* [TO DO]: This exercise asks for the entries to be repeated exactly, without their images.

* [MATERIAL PROVIDED]:
★ ★ ★ ★ ★ ★ ★

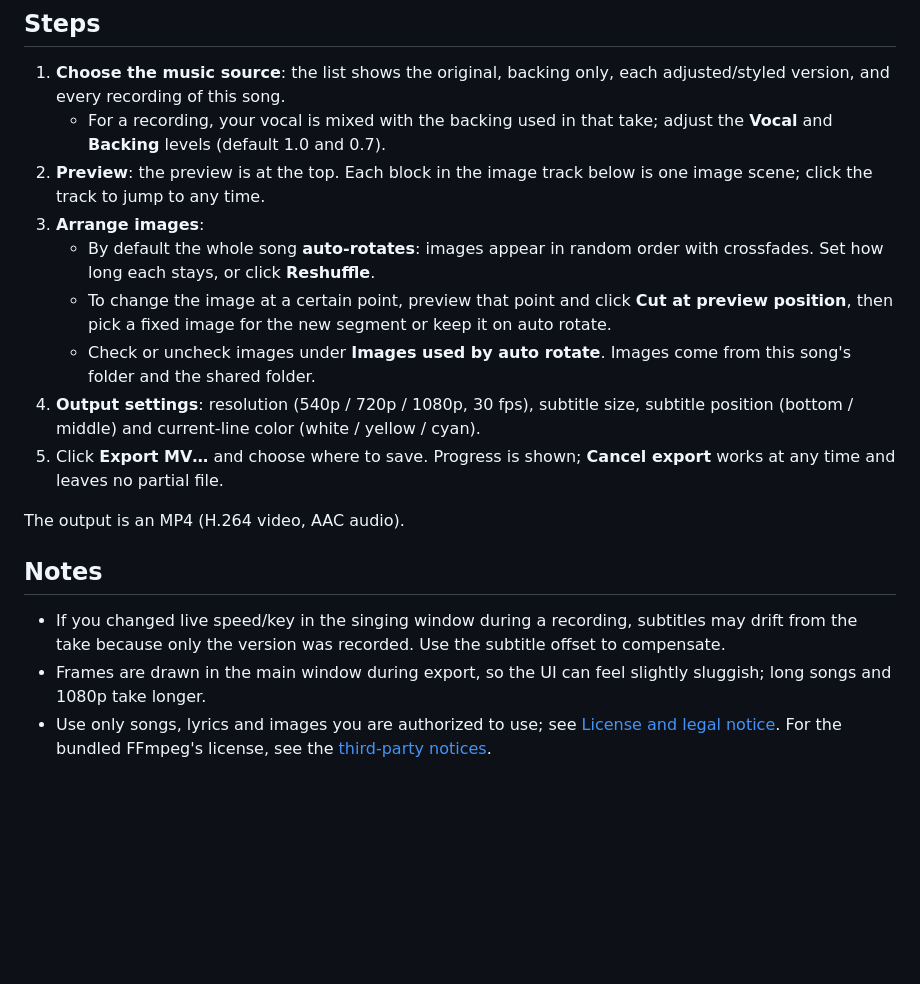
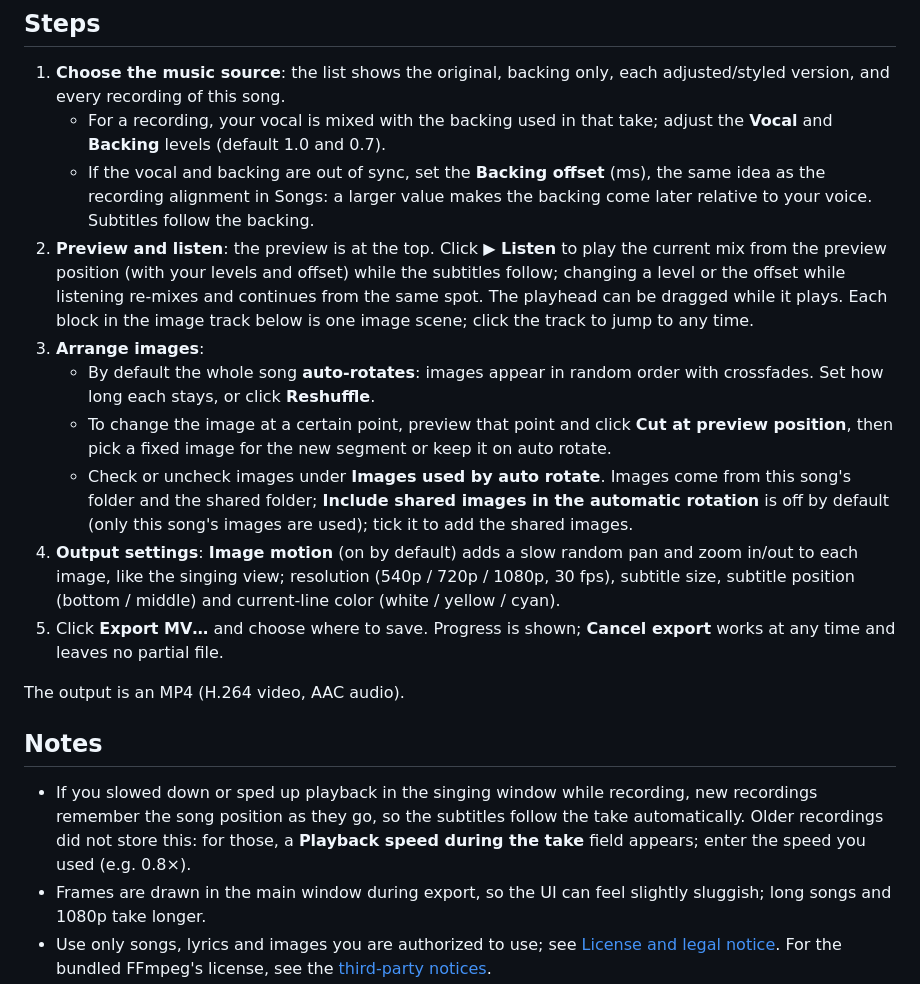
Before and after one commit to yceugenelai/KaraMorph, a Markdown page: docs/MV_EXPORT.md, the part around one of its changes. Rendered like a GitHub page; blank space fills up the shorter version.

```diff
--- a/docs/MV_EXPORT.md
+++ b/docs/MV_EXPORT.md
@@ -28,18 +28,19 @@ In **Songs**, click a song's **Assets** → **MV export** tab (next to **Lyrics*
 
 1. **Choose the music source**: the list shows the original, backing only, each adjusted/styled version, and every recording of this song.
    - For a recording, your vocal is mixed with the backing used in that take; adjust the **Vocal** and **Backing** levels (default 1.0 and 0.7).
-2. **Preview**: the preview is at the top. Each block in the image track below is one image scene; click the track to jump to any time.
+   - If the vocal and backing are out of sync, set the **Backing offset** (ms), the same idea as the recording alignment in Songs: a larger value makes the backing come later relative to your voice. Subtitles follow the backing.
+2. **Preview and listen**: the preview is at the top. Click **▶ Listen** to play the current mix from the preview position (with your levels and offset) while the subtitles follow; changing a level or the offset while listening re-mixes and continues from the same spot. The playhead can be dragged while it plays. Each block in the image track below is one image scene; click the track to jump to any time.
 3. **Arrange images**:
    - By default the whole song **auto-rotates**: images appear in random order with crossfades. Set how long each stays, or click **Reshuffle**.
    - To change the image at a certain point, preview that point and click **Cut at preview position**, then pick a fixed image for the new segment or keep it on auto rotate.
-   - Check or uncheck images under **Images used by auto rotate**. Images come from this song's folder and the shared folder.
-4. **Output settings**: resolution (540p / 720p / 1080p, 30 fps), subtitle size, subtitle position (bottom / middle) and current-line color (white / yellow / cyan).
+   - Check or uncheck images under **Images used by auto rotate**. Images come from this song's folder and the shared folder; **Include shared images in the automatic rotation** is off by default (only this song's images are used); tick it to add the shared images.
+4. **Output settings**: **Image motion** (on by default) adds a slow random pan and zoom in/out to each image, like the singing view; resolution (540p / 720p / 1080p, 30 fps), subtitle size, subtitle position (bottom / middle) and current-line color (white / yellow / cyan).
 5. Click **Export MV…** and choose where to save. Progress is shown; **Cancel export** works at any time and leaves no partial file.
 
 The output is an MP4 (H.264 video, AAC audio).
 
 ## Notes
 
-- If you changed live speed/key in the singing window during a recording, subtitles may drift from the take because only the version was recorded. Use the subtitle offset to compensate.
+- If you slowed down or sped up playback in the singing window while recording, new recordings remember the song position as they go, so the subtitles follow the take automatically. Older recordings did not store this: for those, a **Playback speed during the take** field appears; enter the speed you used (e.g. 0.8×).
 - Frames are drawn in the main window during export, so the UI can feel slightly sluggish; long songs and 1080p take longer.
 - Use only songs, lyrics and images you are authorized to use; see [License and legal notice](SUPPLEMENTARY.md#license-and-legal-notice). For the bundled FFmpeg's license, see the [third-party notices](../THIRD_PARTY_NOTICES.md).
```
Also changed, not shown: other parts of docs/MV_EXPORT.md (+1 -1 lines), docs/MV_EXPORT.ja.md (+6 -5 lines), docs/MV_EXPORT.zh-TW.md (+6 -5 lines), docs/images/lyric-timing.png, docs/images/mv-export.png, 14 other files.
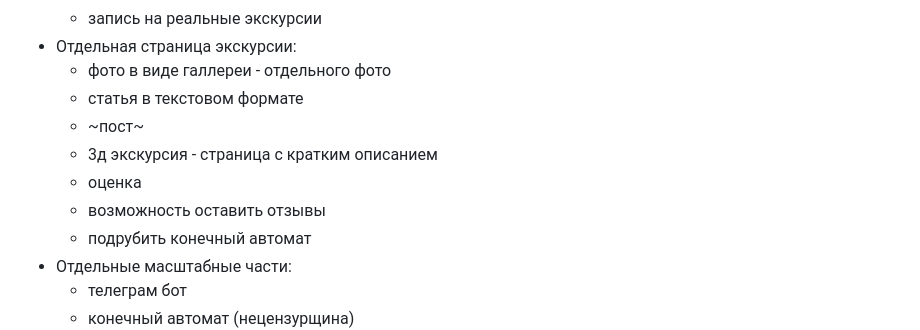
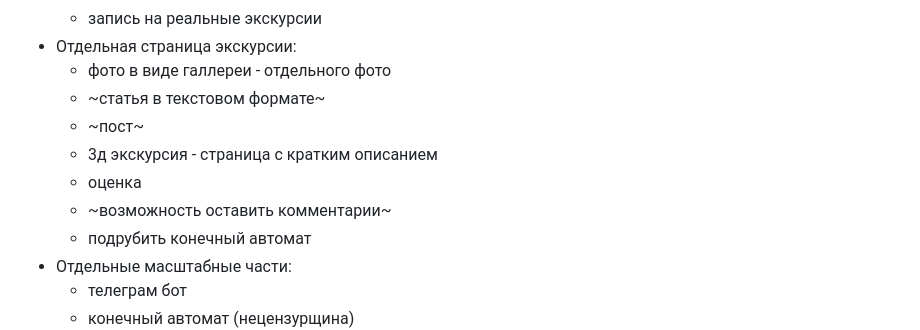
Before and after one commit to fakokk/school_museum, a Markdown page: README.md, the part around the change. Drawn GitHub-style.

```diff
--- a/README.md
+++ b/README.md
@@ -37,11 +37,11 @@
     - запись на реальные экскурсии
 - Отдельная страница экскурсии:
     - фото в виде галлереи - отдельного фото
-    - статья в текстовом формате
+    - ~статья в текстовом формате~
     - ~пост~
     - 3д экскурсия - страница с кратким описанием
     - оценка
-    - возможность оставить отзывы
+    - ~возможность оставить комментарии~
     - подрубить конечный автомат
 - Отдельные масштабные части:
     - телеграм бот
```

★ ★ ★ ★ ★ ★ ★

* [RESULT]:
Before and after one commit to yceugenelai/KaraMorph, a Markdown page: docs/MV_EXPORT.md, the part around one of its changes. Rendered like a GitHub page; blank space fills up the shorter version.

```diff
--- a/docs/MV_EXPORT.md
+++ b/docs/MV_EXPORT.md
@@ -28,18 +28,19 @@ In **Songs**, click a song's **Assets** → **MV export** tab (next to **Lyrics*
 
 1. **Choose the music source**: the list shows the original, backing only, each adjusted/styled version, and every recording of this song.
    - For a recording, your vocal is mixed with the backing used in that take; adjust the **Vocal** and **Backing** levels (default 1.0 and 0.7).
-2. **Preview**: the preview is at the top. Each block in the image track below is one image scene; click the track to jump to any time.
+   - If the vocal and backing are out of sync, set the **Backing offset** (ms), the same idea as the recording alignment in Songs: a larger value makes the backing come later relative to your voice. Subtitles follow the backing.
+2. **Preview and listen**: the preview is at the top. Click **▶ Listen** to play the current mix from the preview position (with your levels and offset) while the subtitles follow; changing a level or the offset while listening re-mixes and continues from the same spot. The playhead can be dragged while it plays. Each block in the image track below is one image scene; click the track to jump to any time.
 3. **Arrange images**:
    - By default the whole song **auto-rotates**: images appear in random order with crossfades. Set how long each stays, or click **Reshuffle**.
    - To change the image at a certain point, preview that point and click **Cut at preview position**, then pick a fixed image for the new segment or keep it on auto rotate.
-   - Check or uncheck images under **Images used by auto rotate**. Images come from this song's folder and the shared folder.
-4. **Output settings**: resolution (540p / 720p / 1080p, 30 fps), subtitle size, subtitle position (bottom / middle) and current-line color (white / yellow / cyan).
+   - Check or uncheck images under **Images used by auto rotate**. Images come from this song's folder and the shared folder; **Include shared images in the automatic rotation** is off by default (only this song's images are used); tick it to add the shared images.
+4. **Output settings**: **Image motion** (on by default) adds a slow random pan and zoom in/out to each image, like the singing view; resolution (540p / 720p / 1080p, 30 fps), subtitle size, subtitle position (bottom / middle) and current-line color (white / yellow / cyan).
 5. Click **Export MV…** and choose where to save. Progress is shown; **Cancel export** works at any time and leaves no partial file.
 
 The output is an MP4 (H.264 video, AAC audio).
 
 ## Notes
 
-- If you changed live speed/key in the singing window during a recording, subtitles may drift from the take because only the version was recorded. Use the subtitle offset to compensate.
+- If you slowed down or sped up playback in the singing window while recording, new recordings remember the song position as they go, so the subtitles follow the take automatically. Older recordings did not store this: for those, a **Playback speed during the take** field appears; enter the speed you used (e.g. 0.8×).
 - Frames are drawn in the main window during export, so the UI can feel slightly sluggish; long songs and 1080p take longer.
 - Use only songs, lyrics and images you are authorized to use; see [License and legal notice](SUPPLEMENTARY.md#license-and-legal-notice). For the bundled FFmpeg's license, see the [third-party notices](../THIRD_PARTY_NOTICES.md).
```
Also changed, not shown: other parts of docs/MV_EXPORT.md (+1 -1 lines), docs/MV_EXPORT.ja.md (+6 -5 lines), docs/MV_EXPORT.zh-TW.md (+6 -5 lines), docs/images/lyric-timing.png, docs/images/mv-export.png, 14 other files.
Before and after one commit to fakokk/school_museum, a Markdown page: README.md, the part around the change. Drawn GitHub-style.

```diff
--- a/README.md
+++ b/README.md
@@ -37,11 +37,11 @@
     - запись на реальные экскурсии
 - Отдельная страница экскурсии:
     - фото в виде галлереи - отдельного фото
-    - статья в текстовом формате
+    - ~статья в текстовом формате~
     - ~пост~
     - 3д экскурсия - страница с кратким описанием
     - оценка
-    - возможность оставить отзывы
+    - ~возможность оставить комментарии~
     - подрубить конечный автомат
 - Отдельные масштабные части:
     - телеграм бот
```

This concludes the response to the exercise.